Our flight from Siem Reap via Bangkok arrived into Kochi (Cochin) quite late. It was after 0100 by the time we reached Indian immigration. We met an Australian girl while waiting and agreed to share a taxi to the Fort Kochi area. For an experienced traveler Katie wasn’t well prepared for finding her guesthouse. The driver seemed confused and at various points both Chelle & I were wandering nondescript alleyways…finally after significant issues we located her place. By the time we found our spot – the Four Seasons (the much less famous hotel) it was closer to 0300. After knocking on doors and making a phone call a weary young chap emerged from the guesthouse and it was time for bed.

On our second day in Kochi we had a splendid experience on a backwater tour of Kerala. There of course was the typical (for us) inadvertent adventure when the driver had accidentally picked up the wrong couple at a different guesthouse which was not discovered until after we were headed out of the city. At one point I think the poor driver did two successive 180° turns trying to figure out how to resolve the situation, but more on that in another post. What added to the enjoyment of the boat trip was the other travelers.
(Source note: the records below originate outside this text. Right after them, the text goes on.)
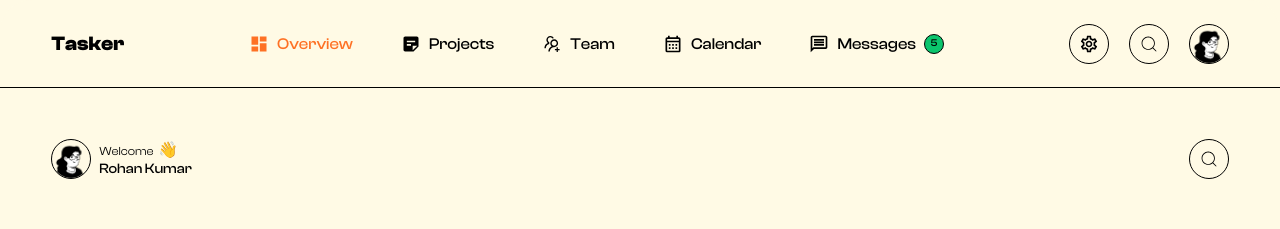
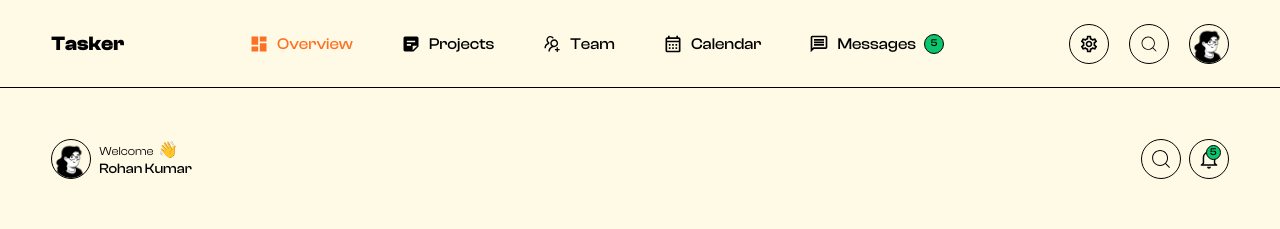
Before and after one commit to six-shot/Neubrutal-Dashboaard, a Next.js app: page /dashboard in a window 1280 px wide. Shown: the top 229 px of the page. Built offline with nearby package versions, Linux system fonts and the light colour scheme.

Commit message:
settings modal

```diff
--- a/app/dashboard/header/index.js
+++ b/app/dashboard/header/index.js
@@ -9,6 +9,7 @@ import {
 } from "react-icons/md";
 import { AiOutlineUsergroupAdd } from "react-icons/ai";
 import { IoMoonOutline } from "react-icons/io5";
+import { IoMdNotificationsOutline } from "react-icons/io";
 import { CiSearch } from "react-icons/ci";
 import { GoClock, GoPlus } from "react-icons/go";
 import { CgLogOut } from "react-icons/cg";
@@ -159,14 +160,28 @@ export default function Header() {
             <h5 className=" text-sm font-clash_medium">Rohan Kumar</h5>
           </div>
         </div>
-        <div className="flex-gap-2">
+        <div className="flex gap-2">
           <div className="w-[40px] h-[40px] rounded-full border border-black flex justify-center items-center">
             <CiSearch
               onClick={() => {
                 setShowModal(true);
               }}
-              className="text-[20px] cursor-pointer"
+              className="text-[24px] cursor-pointer"
             />
+          </div>
+
+          <div className="  w-[40px] h-[40px] rounded-full border border-black flex justify-center items-center">
+            <div className=" relative">
+              <IoMdNotificationsOutline
+                onClick={() => {
+                  setShowModal(true);
+                }}
+                className=" text-[24px] cursor-pointer"
+              />
+              <h6 className="absolute -top-[2px] right-0 font-clash_medium border border-black text-[10px] w-[15px] h-[15px] flex justify-center items-center rounded-full bg-[#0BC56D]">
+                5
+              </h6>
+            </div>
           </div>
         </div>
       </div>
```
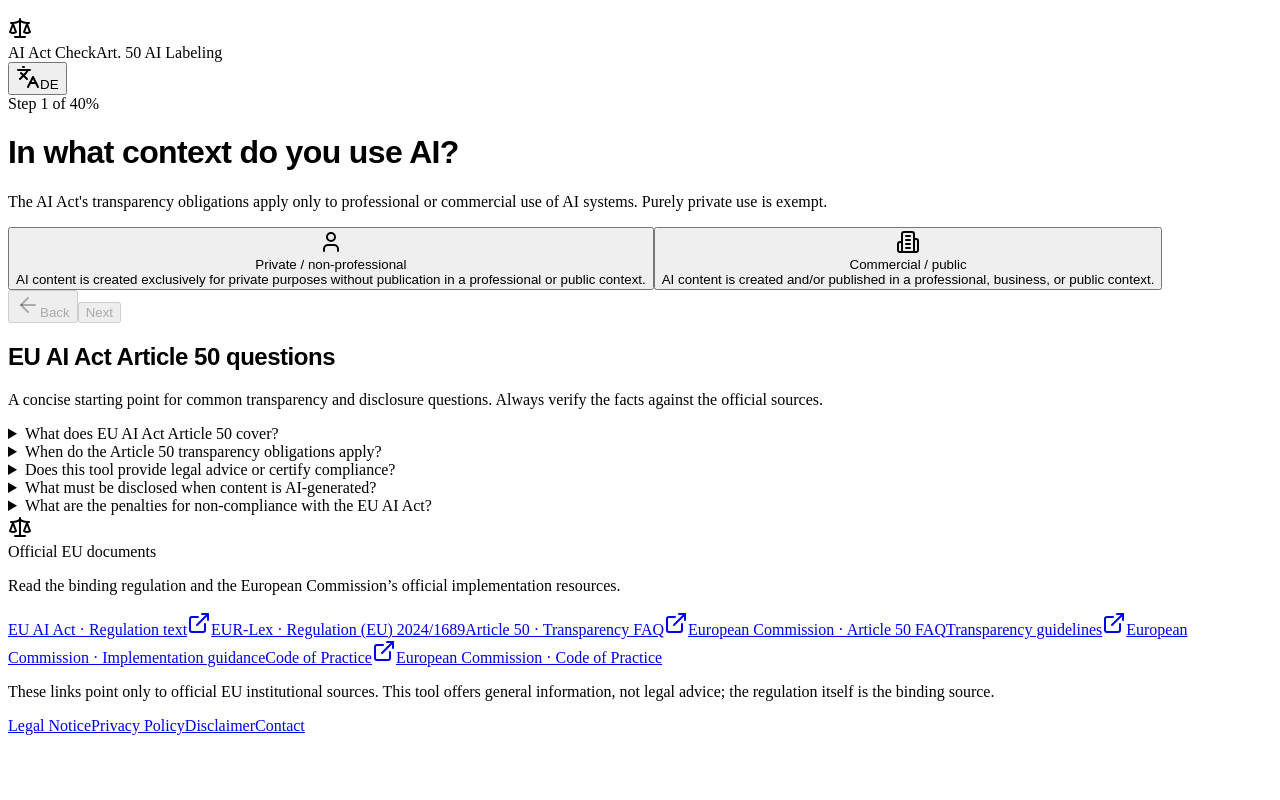
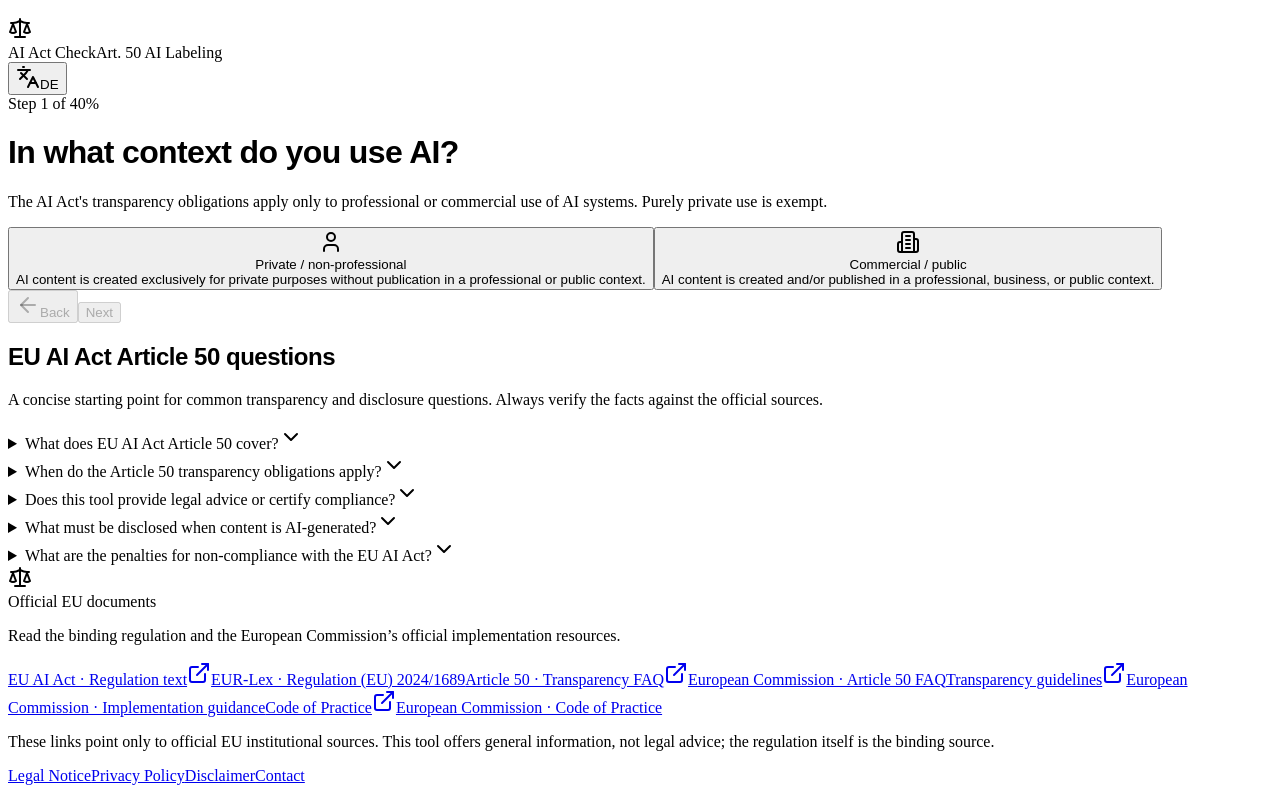
Before and after one commit to thisisbremlo/ai-act-transparency-check, a React (Vite) app in the folder client/: page / in a window 1280 px wide. Built offline with nearby package versions, Linux system fonts and the light colour scheme; a web font is replaced by a local one.

Commit message:
Fix FAQ question indicators

```diff
--- a/client/src/pages/dashboard.tsx
+++ b/client/src/pages/dashboard.tsx
@@ -10,7 +10,7 @@ import {
   FileText, ImageIcon, Mic, Video,
   Building2, Newspaper, Landmark, User,
   Bot, Eye, Cpu, CheckCircle2, XCircle,
-  ArrowLeft, RotateCcw, Info, Clock, Scale, Sparkles, Languages, ExternalLink,
+  ArrowLeft, RotateCcw, Info, Clock, Scale, Sparkles, Languages, ExternalLink, ChevronDown,
 } from "lucide-react";
 import { translations, detectLang, type Lang } from "@/i18n";
 
@@ -231,8 +231,9 @@ function ComplianceFaq({ t }: { t: typeof translations.en }) {
       <div className="grid gap-2">
         {questions.map(([question, answer]) => (
           <details key={question} className="group rounded-lg border border-border bg-card/50 px-4 py-3">
-            <summary className="cursor-pointer list-none pr-6 text-sm font-medium text-foreground marker:hidden">
-              <span className="relative after:absolute after:right-0 after:content-['+'] group-open:after:content-['−']">{question}</span>
+            <summary className="flex cursor-pointer list-none items-center justify-between gap-4 text-sm font-medium text-foreground marker:hidden">
+              <span>{question}</span>
+              <ChevronDown aria-hidden="true" className="h-4 w-4 shrink-0 text-muted-foreground transition-transform duration-200 group-open:rotate-180" />
             </summary>
             <p className="mt-2 text-sm leading-relaxed text-muted-foreground">{answer}</p>
           </details>
```
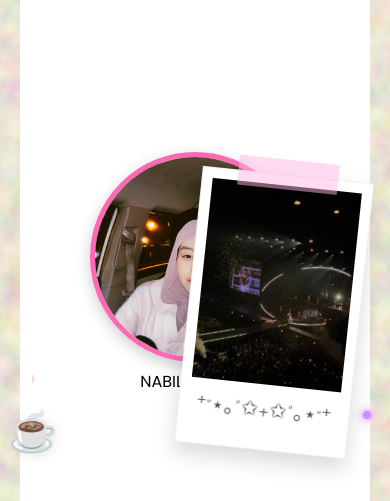
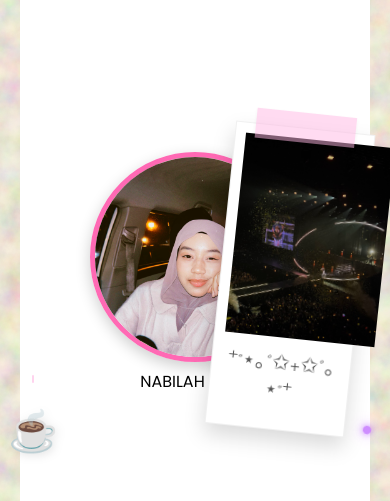
Before and after one commit to tnktak/Nabilah-Almy-Portfolio-.github.io, a plain HTML site: page index.html in a window 390 px wide. Shown: the part 343-844 px from the top of the page. Drawn offline with Linux system fonts and the light colour scheme.

Commit message:
Update style.css

```diff
--- a/style.css
+++ b/style.css
@@ -75,40 +75,6 @@ body {
 
 .photo-bottom-left { bottom: -40px; left: -40px; }
 .photo-top-right { top: -30px; right: -30px; }
-
-/* =========================================
-  3b. ADOBE ANIMATE CANVAS BACKGROUND
-   ========================================= *
-
-#animate-bg {
-    position: fixed;
-    inset: 0;
-    width: 100vw;
-    height: 100vh;
-    /* Changed from 9999 to -1 so it stays BEHIND your buttons and text */
-    z-index: -1;
-    pointer-events: none;
-    opacity: 1;
-    /* Ensures no white box blocks the view */
-    background-color: transparent !important;
-}
-
-#animate-bg canvas {
-    width: 100%;
-    height: 100%;
-    /* This prevents the animation from stretching weirdly */
-    object-fit: cover;
-    display: block;
-}
-
-#canvas {
-    background-color: transparent !important;
-}
-
-/* Fix for the container on the homepage only */
-.portfolio-container {
-    background: transparent !important;
-}
 
 /* =========================================
    4. LAYOUT CONTAINERS
@@ -311,6 +277,30 @@ body {
 .styled-table thead tr { background-color: #333; color: white; }
 .multimedia-header { background-color: #ff69b4; text-transform: uppercase; }
 .styled-table th, .styled-table td { padding: 15px 20px; border-bottom: 1px solid #eee; }
+
+@media (max-width: 768px) {
+    .bio-pic-bottom-left,
+    .bio-pic-bottom-right {
+        position: relative; /* Moves them into the normal flow of the page */
+        bottom: auto;
+        left: auto;
+        right: auto;
+        display: inline-block; /* Puts them side-by-side if they fit */
+        margin: 20px auto;
+        z-index: 1;
+        width: 140px; /* Keeps them a nice size */
+    }
+
+    .portfolio-container {
+        display: flex;
+        flex-direction: column;
+        align-items: center;
+        padding-bottom: 50px;
+    }
+
+    .bio-pic-bottom-right {
+        margin-top: -10px;
+    }
 
 /* =========================================
    8. DECORATIONS & ANIMATIONS
```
In our riverboat were two solo guys; Paul from Taiwan, and Karl from Germany. Paul spoke excellent English (Chelle discovered later in the day that he had attended university in Canada) and was on the tail end of two months in India; mostly in the south. Karl had just arrived for a two week holiday. It was fun to spent a day just chatting about where we had all been, or where we were headed. A French couple talked about their previous adventures in Malaysia. Paul instructed Karl and Chelle on some neat tricks for our Indian phones. 

Karl’s trip was a blank slate with only one stop arranged and we didn’t have firm plans for anything beyond Cochin. A real treat to compare notes with those who had visited areas we were interested in checking out. In conversations over lunch Paul had some solid suggestions about cave temples that Chelle had been talking about. The French couple had suggested Hampi and Mumbai. Through our chats we started to hone in on an itinerary. Over dinner we mulled, researched, questioned, poured over maps and guidebooks. By bedtime we had arrived at the plan for our final excursions in India. The start of our trek would be a rail trip to Gokarna, or so we thought.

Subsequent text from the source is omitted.